▶ **Exercise**:
Scan the entries below and return each line that contains "ipynb".

+ + + +

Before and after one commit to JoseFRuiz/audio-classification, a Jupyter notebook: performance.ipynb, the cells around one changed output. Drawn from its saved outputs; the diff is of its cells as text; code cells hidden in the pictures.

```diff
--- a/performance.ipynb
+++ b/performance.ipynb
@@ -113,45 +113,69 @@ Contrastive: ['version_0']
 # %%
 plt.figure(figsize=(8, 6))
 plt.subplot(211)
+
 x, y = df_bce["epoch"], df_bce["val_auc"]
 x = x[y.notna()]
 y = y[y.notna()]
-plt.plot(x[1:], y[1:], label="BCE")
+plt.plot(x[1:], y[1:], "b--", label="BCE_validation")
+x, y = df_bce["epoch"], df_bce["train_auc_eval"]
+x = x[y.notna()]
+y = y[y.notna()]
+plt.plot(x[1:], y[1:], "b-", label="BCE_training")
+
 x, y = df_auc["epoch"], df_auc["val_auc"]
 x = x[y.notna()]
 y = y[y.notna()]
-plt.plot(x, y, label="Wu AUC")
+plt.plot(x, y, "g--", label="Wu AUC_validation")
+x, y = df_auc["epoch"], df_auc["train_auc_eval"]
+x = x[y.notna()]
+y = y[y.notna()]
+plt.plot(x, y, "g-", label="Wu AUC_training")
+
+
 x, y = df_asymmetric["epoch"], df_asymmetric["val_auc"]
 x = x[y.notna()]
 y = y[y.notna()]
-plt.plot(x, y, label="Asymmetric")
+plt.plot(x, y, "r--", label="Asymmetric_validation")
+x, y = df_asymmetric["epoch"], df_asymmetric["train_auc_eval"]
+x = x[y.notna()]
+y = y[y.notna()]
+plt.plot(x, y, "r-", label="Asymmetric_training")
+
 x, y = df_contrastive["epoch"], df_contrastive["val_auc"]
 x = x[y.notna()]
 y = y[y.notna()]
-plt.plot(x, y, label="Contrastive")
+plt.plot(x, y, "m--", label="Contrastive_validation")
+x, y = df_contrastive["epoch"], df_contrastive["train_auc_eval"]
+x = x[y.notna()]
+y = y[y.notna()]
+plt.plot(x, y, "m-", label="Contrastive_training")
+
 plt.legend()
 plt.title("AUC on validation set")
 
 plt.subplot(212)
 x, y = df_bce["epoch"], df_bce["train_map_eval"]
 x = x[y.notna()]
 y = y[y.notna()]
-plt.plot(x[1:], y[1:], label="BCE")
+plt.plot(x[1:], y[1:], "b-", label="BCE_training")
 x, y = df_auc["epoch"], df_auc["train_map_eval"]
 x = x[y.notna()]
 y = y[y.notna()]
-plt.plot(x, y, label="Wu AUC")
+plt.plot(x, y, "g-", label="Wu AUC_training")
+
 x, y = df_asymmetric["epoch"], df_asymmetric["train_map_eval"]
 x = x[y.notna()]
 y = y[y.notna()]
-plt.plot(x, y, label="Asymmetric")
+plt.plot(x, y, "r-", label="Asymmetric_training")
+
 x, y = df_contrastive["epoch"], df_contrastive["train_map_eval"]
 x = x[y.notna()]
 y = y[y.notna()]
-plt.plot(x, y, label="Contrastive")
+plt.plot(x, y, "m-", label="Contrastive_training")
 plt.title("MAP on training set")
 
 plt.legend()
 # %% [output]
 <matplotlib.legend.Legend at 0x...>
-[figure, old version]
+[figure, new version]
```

+ + + +

▶ **Answer space**:
Before and after one commit to JoseFRuiz/audio-classification, a Jupyter notebook: performance.ipynb, the cells around one changed output. Drawn from its saved outputs; the diff is of its cells as text; code cells hidden in the pictures.
--- a/performance.ipynb
+++ b/performance.ipynb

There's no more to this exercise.